[TASK DETAILS] Could you restate every entry word for word, leaving the pictures out?

Stored records
•••
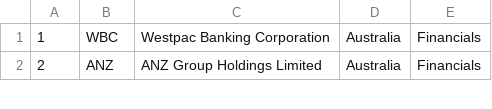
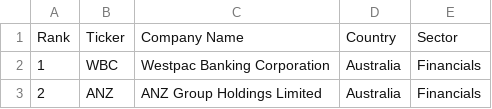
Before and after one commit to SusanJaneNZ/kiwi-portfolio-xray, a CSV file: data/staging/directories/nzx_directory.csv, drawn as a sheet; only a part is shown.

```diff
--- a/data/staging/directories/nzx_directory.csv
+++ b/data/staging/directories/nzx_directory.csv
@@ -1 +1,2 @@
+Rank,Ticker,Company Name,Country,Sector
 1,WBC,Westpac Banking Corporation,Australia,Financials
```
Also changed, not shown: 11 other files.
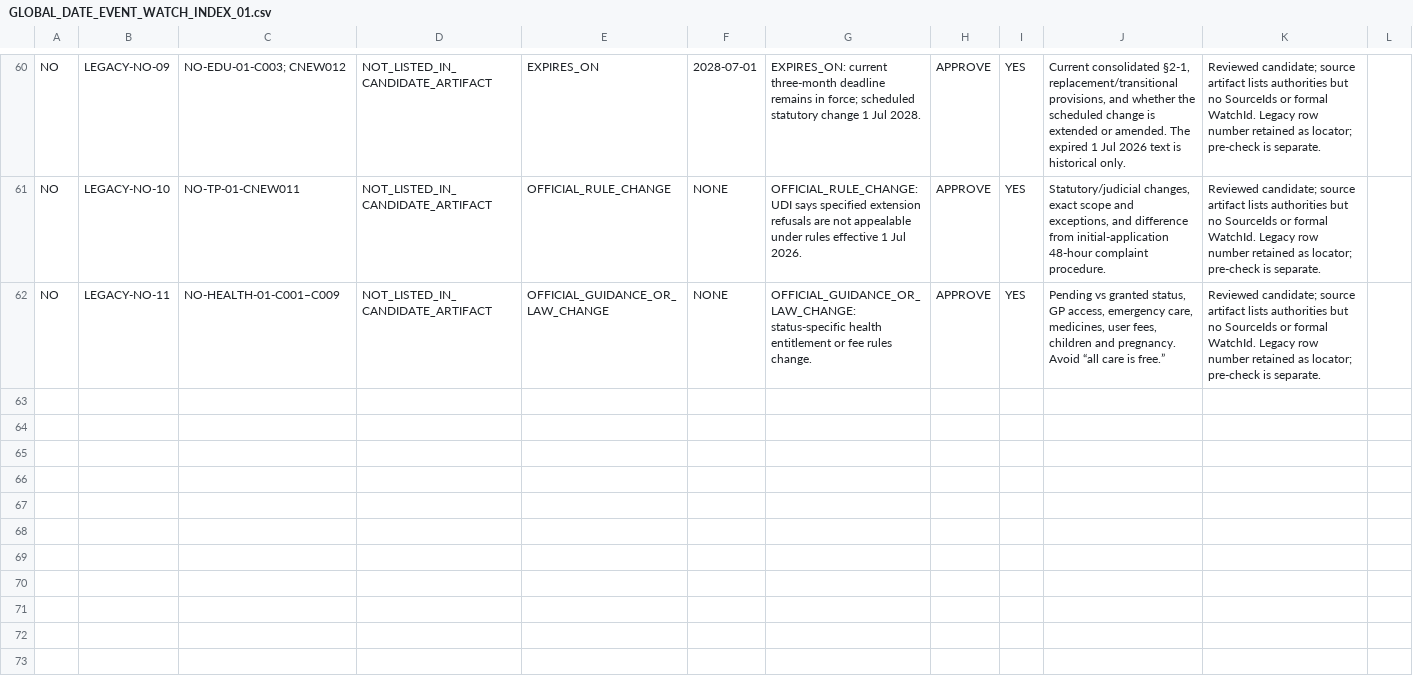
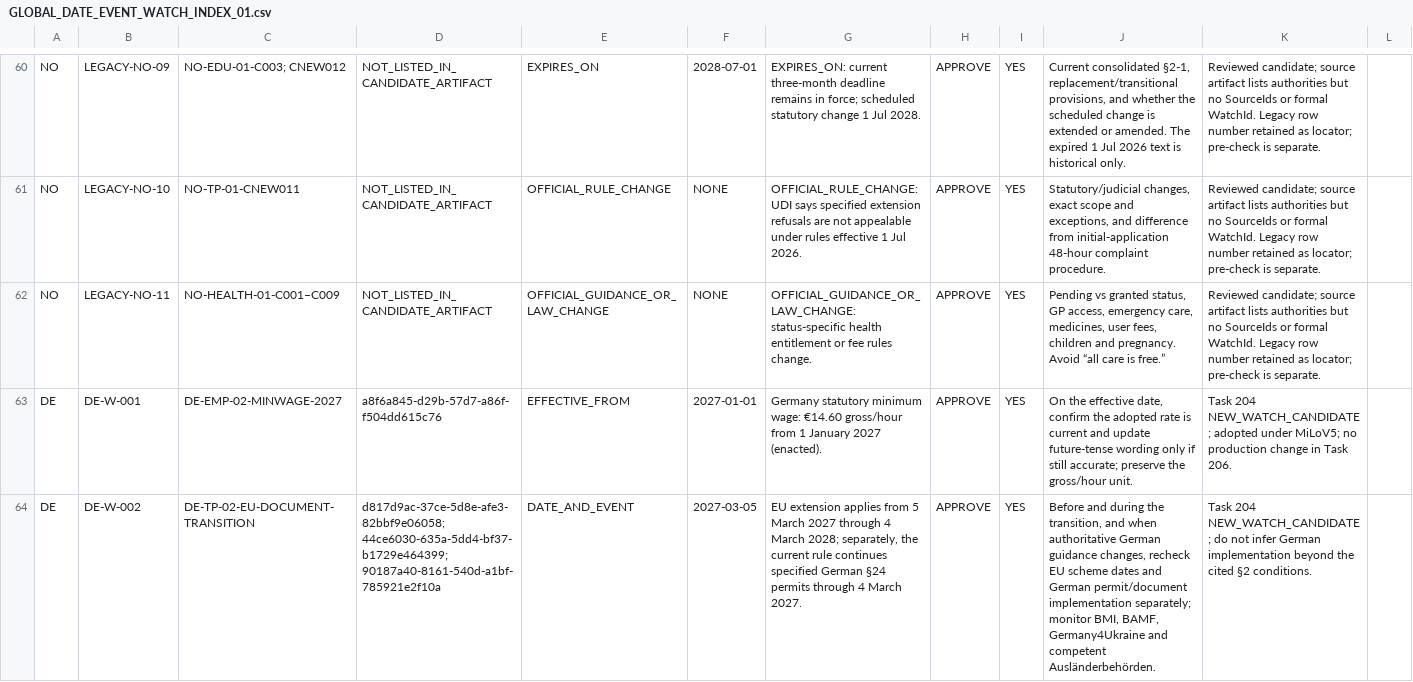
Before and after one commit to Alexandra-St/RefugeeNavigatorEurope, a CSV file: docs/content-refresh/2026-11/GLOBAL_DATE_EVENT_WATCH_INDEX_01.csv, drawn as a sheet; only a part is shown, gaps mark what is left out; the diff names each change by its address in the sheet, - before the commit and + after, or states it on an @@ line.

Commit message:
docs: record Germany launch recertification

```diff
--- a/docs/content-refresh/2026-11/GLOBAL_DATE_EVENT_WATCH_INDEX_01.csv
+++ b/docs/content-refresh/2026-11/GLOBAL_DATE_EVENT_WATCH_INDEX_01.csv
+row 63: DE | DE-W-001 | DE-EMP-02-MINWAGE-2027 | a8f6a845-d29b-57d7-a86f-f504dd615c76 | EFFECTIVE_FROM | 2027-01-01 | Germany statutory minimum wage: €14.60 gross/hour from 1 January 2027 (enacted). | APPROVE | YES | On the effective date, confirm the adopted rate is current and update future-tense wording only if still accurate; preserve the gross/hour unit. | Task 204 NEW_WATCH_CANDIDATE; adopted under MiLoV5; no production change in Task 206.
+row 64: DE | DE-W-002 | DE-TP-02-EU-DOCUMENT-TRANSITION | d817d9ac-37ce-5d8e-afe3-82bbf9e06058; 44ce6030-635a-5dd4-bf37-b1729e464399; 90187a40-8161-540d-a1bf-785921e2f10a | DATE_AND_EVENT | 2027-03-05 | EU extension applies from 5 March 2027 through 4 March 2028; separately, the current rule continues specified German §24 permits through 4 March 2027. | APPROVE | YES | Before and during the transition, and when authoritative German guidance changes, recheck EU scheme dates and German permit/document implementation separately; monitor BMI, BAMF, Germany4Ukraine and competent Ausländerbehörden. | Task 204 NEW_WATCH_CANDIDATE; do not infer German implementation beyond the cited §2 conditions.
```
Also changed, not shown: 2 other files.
•••
[EXERCISE RESPONSE]
Before and after one commit to SusanJaneNZ/kiwi-portfolio-xray, a CSV file: data/staging/directories/nzx_directory.csv, drawn as a sheet; only a part is shown.

```diff
--- a/data/staging/directories/nzx_directory.csv
+++ b/data/staging/directories/nzx_directory.csv
@@ -1 +1,2 @@
+Rank,Ticker,Company Name,Country,Sector
 1,WBC,Westpac Banking Corporation,Australia,Financials
```
Also changed, not shown: 11 other files.
Before and after one commit to Alexandra-St/RefugeeNavigatorEurope, a CSV file: docs/content-refresh/2026-11/GLOBAL_DATE_EVENT_WATCH_INDEX_01.csv, drawn as a sheet; only a part is shown, gaps mark what is left out; the diff names each change by its address in the sheet, - before the commit and + after, or states it on an @@ line.

Commit message:
docs: record Germany launch recertification

```diff
--- a/docs/content-refresh/2026-11/GLOBAL_DATE_EVENT_WATCH_INDEX_01.csv
+++ b/docs/content-refresh/2026-11/GLOBAL_DATE_EVENT_WATCH_INDEX_01.csv
+row 63: DE | DE-W-001 | DE-EMP-02-MINWAGE-2027 | a8f6a845-d29b-57d7-a86f-f504dd615c76 | EFFECTIVE_FROM | 2027-01-01 | Germany statutory minimum wage: €14.60 gross/hour from 1 January 2027 (enacted). | APPROVE | YES | On the effective date, confirm the adopted rate is current and update future-tense wording only if still accurate; preserve the gross/hour unit. | Task 204 NEW_WATCH_CANDIDATE; adopted under MiLoV5; no production change in Task 206.
+row 64: DE | DE-W-002 | DE-TP-02-EU-DOCUMENT-TRANSITION | d817d9ac-37ce-5d8e-afe3-82bbf9e06058; 44ce6030-635a-5dd4-bf37-b1729e464399; 90187a40-8161-540d-a1bf-785921e2f10a | DATE_AND_EVENT | 2027-03-05 | EU extension applies from 5 March 2027 through 4 March 2028; separately, the current rule continues specified German §24 permits through 4 March 2027. | APPROVE | YES | Before and during the transition, and when authoritative German guidance changes, recheck EU scheme dates and German permit/document implementation separately; monitor BMI, BAMF, Germany4Ukraine and competent Ausländerbehörden. | Task 204 NEW_WATCH_CANDIDATE; do not infer German implementation beyond the cited §2 conditions.
```
Also changed, not shown: 2 other files.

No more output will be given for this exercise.